===== Data for the task =====
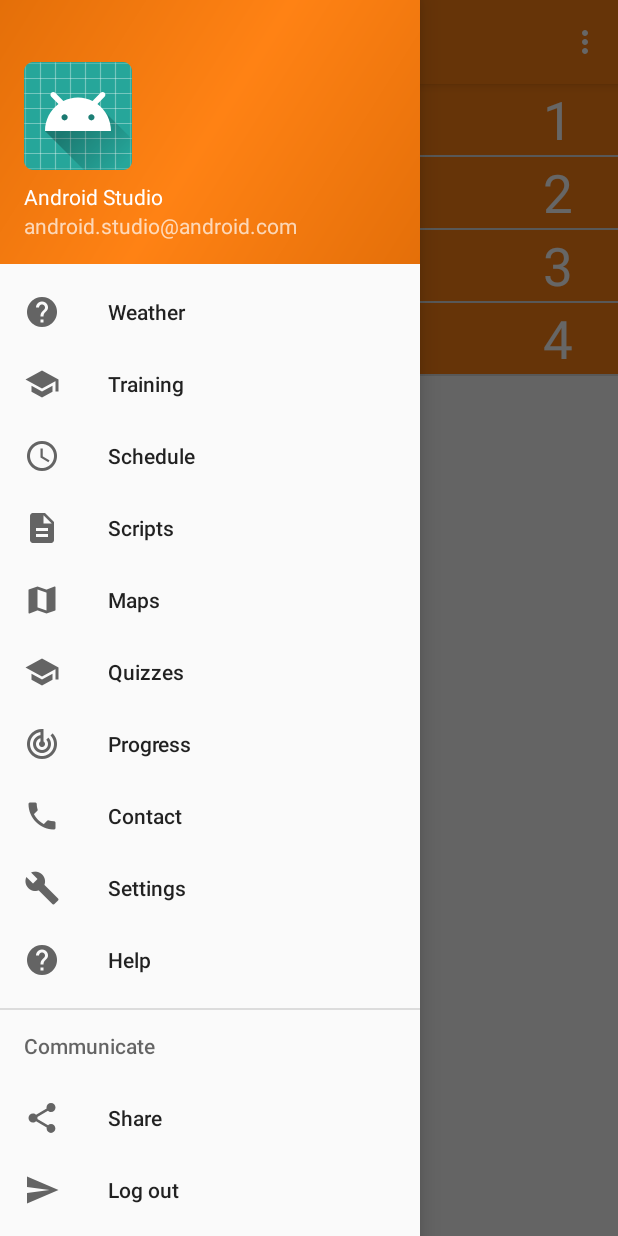
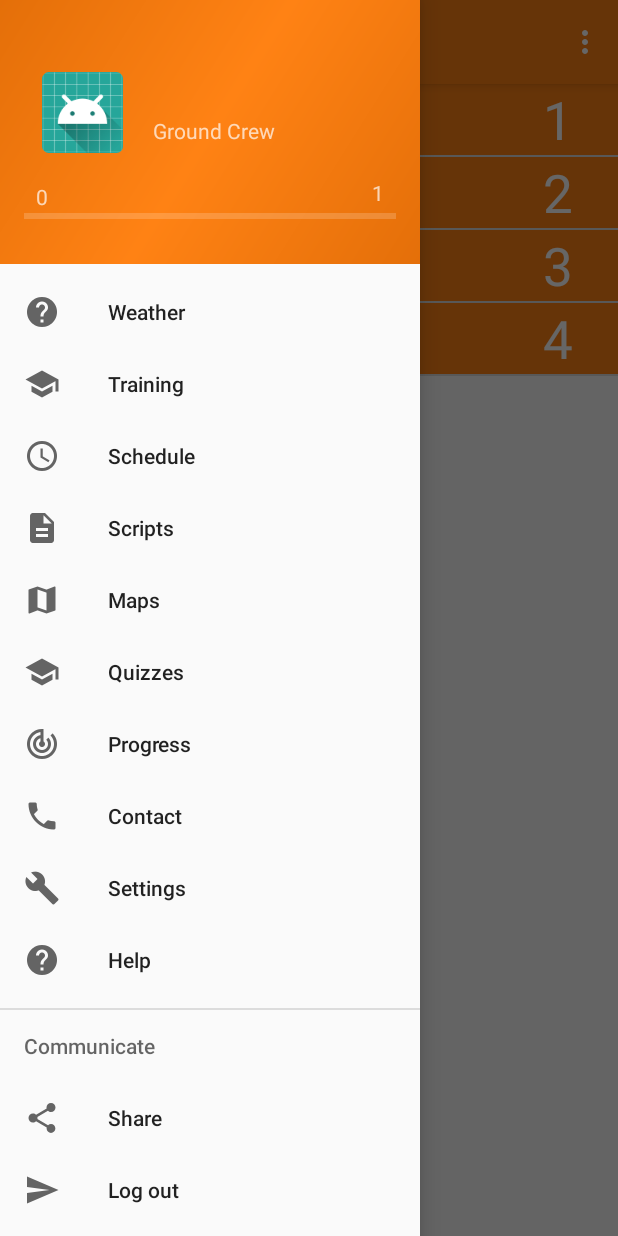
Before and after one commit to Leon-Wilson/bts_tour_app, an Android app: the fragment frag_script placed in its activity, with the side drawer open, on a phone screen of 412 x 824 dp. Run offline under Robolectric (Android 15) with nearby library versions, the phone set to English and light mode, and no system bars; our stand-ins replace Firebase (no records; nobody signed in at launch, a user with empty details on screens opened directly).

```diff
--- a/bts/app/src/main/java/wlsn/programs/com/bts/frag_script.java
+++ b/bts/app/src/main/java/wlsn/programs/com/bts/frag_script.java
@@ -61,7 +61,10 @@ public class frag_script extends Fragment {
         {
            buildings.add("building" + String.valueOf(i));
         }
-
+        if (current_user.getData().getScripts().length == 1)
+        {
+            current_user.getData().Load();
+        }
         for(int i = 0; i < current_user.getData().getScripts().length;i++)
         {
             script temp_script = current_user.getData().getScripts()[i];
@@ -84,6 +87,7 @@ public class frag_script extends Fragment {
                     break;
             }
         }
+
 
         for(int i = 0; i < buildings.size(); i++)
         {
--- a/bts/app/src/main/java/wlsn/programs/com/bts/main.java
+++ b/bts/app/src/main/java/wlsn/programs/com/bts/main.java
@@ -1,6 +1,7 @@
 package wlsn.programs.com.bts;
 
 import android.os.Bundle;
+import android.support.constraint.ConstraintLayout;
 import android.support.design.widget.FloatingActionButton;
 import android.support.design.widget.Snackbar;
 import android.support.v4.app.Fragment;
@@ -15,6 +16,7 @@ import android.support.v7.app.AppCompatActivity;
 import android.support.v7.widget.Toolbar;
 import android.view.Menu;
 import android.view.MenuItem;
+import android.widget.TextView;
 
 import com.google.firebase.auth.FirebaseAuth;
 import com.google.firebase.auth.FirebaseUser;
@@ -41,7 +43,7 @@ public class main extends AppCompatActivity
         {
             firebase_user = mAuth.getCurrentUser();
             if(firebase_user != null) {
-                user t = user.getInstance(firebase_user.getUid());
+                current_user = user.getInstance(firebase_user.getUid());
             }
         }
         DrawerLayout drawer = (DrawerLayout) findViewById(R.id.drawer_layout);
@@ -51,7 +53,20 @@ public class main extends AppCompatActivity
         toggle.syncState();
 
         NavigationView navigationView = (NavigationView) findViewById(R.id.nav_view);
+
         navigationView.setNavigationItemSelectedListener(this);
+
+        View nav_header = navigationView.getHeaderView(0);
+        TextView user_name = nav_header.findViewById(R.id.nav_user_name);
+        TextView user_level_name = nav_header.findViewById(R.id.nav_user_level_name);
+        TextView current_level = nav_header.findViewById(R.id.nav_level);
+        TextView next_level = nav_header.findViewById(R.id.nav_next_level);
+
+        user_name.setText(current_user.getName());
+        user_level_name.setText(current_user.getStats().level_name);
+        current_level.setText(String.valueOf(current_user.getStats().current_level));
+        next_level.setText(String.valueOf(current_user.getStats().current_level + 1));
+
 
         Bundle extras = getIntent().getExtras();
         if(extras != null)
--- a/bts/app/src/main/res/layout/nav_header_main.xml
+++ b/bts/app/src/main/res/layout/nav_header_main.xml
@@ -1,6 +1,8 @@
 <?xml version="1.0" encoding="utf-8"?>
-<LinearLayout xmlns:android="http://schemas.android.com/apk/res/android"
+<android.support.constraint.ConstraintLayout xmlns:android="http://schemas.android.com/apk/res/android"
     xmlns:app="http://schemas.android.com/apk/res-auto"
+    xmlns:tools="http://schemas.android.com/tools"
+    android:id="@+id/nav_header"
     android:layout_width="match_parent"
     android:layout_height="@dimen/nav_header_height"
     android:background="@drawable/side_nav_bar"
@@ -10,26 +12,75 @@
     android:paddingLeft="@dimen/activity_horizontal_margin"
     android:paddingRight="@dimen/activity_horizontal_margin"
     android:paddingTop="@dimen/activity_vertical_margin"
-    android:theme="@style/ThemeOverlay.AppCompat.Dark">
+    android:theme="@style/ThemeOverlay.AppCompat.Dark"
+    tools:layout_editor_absoluteY="81dp">
 
     <ImageView
-        android:id="@+id/imageView"
-        android:layout_width="wrap_content"
-        android:layout_height="wrap_content"
+        android:id="@+id/nav_user_image"
+        android:layout_width="62dp"
+        android:layout_height="62dp"
+        android:layout_marginStart="8dp"
+        android:layout_marginTop="24dp"
         android:paddingTop="@dimen/nav_header_vertical_spacing"
+        app:layout_constraintStart_toStartOf="parent"
+        app:layout_constraintTop_toTopOf="parent"
         app:srcCompat="@mipmap/ic_launcher_round" />
 
     <TextView
-        android:layout_width="match_parent"
+        android:id="@+id/nav_user_name"
+        android:layout_width="108dp"
         android:layout_height="wrap_content"
+        android:layout_marginStart="8dp"
+        android:layout_marginTop="6dp"
         android:paddingTop="@dimen/nav_header_vertical_spacing"
         android:text="Android Studio"
-        android:textAppearance="@style/TextAppearance.AppCompat.Body1" />
+        android:textAppearance="@style/TextAppearance.AppCompat.Body1"
+        app:layout_constraintStart_toEndOf="@+id/nav_user_image"
+        app:layout_constraintTop_toTopOf="@+id/nav_user_image" />
 
     <TextView
-        android:id="@+id/textView"
+        android:id="@+id/nav_user_level_name"
         android:layout_width="wrap_content"
         android:layout_height="wrap_content"
-        android:text="android.studio@android.com" />
+        android:layout_marginEnd="8dp"
+        android:layout_marginStart="8dp"
+        android:layout_marginTop="4dp"
+        android:text="android.studio@android.com"
+        app:layout_constraintEnd_toEndOf="parent"
+        app:layout_constraintHorizontal_bias="0.0"
+        app:layout_constraintStart_toStartOf="@+id/nav_user_name"
+        app:layout_constraintTop_toBottomOf="@+id/nav_user_name" />
 
-</LinearLayout>
+    <ProgressBar
+        android:id="@+id/nav_user_progress"
+        style="?android:attr/progressBarStyleHorizontal"
+        android:layout_width="336dp"
+        android:layout_height="wrap_content"
+        android:layout_marginBottom="8dp"
+        android:layout_marginEnd="8dp"
+        android:layout_marginStart="8dp"
+        app:layout_constraintBottom_toBottomOf="parent"
+        app:layout_constraintEnd_toEndOf="parent"
+        app:layout_constraintStart_toStartOf="parent" />
+
+    <TextView
+        android:id="@+id/nav_level"
+        android:layout_width="wrap_content"
+        android:layout_height="wrap_content"
+        android:layout_marginBottom="11dp"
+        android:layout_marginStart="8dp"
+        android:text="TextView"
+        app:layout_constraintBottom_toBottomOf="@+id/nav_user_progress"
+        app:layout_constraintStart_toStartOf="parent" />
+
+    <TextView
+        android:id="@+id/nav_next_level"
+        android:layout_width="wrap_content"
+        android:layout_height="wrap_content"
+        android:layout_marginBottom="14dp"
+        android:layout_marginEnd="8dp"
+        android:text="TextView"
+        app:layout_constraintBottom_toBottomOf="@+id/nav_user_progress"
+        app:layout_constraintEnd_toEndOf="parent" />
+
+</android.support.constraint.ConstraintLayout>
```
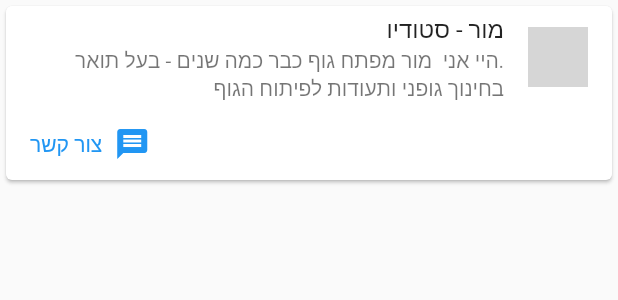
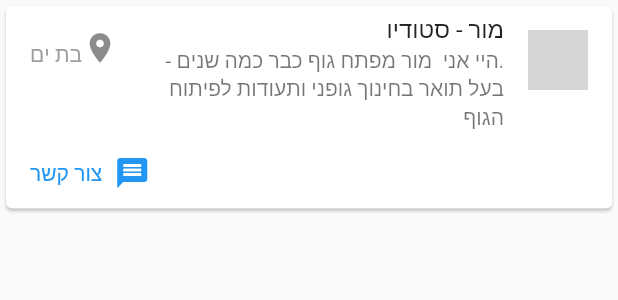
Before and after one commit to MorDvash/fitfix, a Flutter app: the InstructorCard widget shown alone on an empty page, opened directly with sample values from the repository, on a phone screen of 412 x 824 dp. Shown: the top 300 px of the screen. Run offline on Flutter 3.47's test engine with Material 2 defaults, Android fonts, the phone set to English and light mode, and no system bars; our stand-ins replace firebase_auth, firebase_core, form_field_validator, google_sign_in; missing offline and left inert: flutter_facebook_auth; accounts and stored records are empty; network calls fail; grey boxes are pictures that could not be loaded.

Commit message:
adding location to instructorCard widget

```diff
--- a/lib/widgets/instructorCard.dart
+++ b/lib/widgets/instructorCard.dart
@@ -16,8 +16,22 @@ class InstructorCard extends StatelessWidget {
             leading: CircleAvatar(
               backgroundImage: NetworkImage(_instructor.instructorImage),
             ),
+            trailing: RichText(
+              text: TextSpan(
+                children: [
+                  WidgetSpan(
+                    child: Icon(Icons.location_on),
+                  ),
+                  TextSpan(
+                    text: _instructor.location,
+                    style: TextStyle(color: Colors.grey),
+                  ),
+                ],
+              ),
+            ),
             title: Text(_instructor.businessName),
             subtitle: Text(_instructor.bio),
+            isThreeLine: true,
             onTap: () {},
           ),
           Row(
```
=====
## Work order
The word "import" occurs in some lines of the data above; report how many such lines there are, with no other words.

## Answer section
12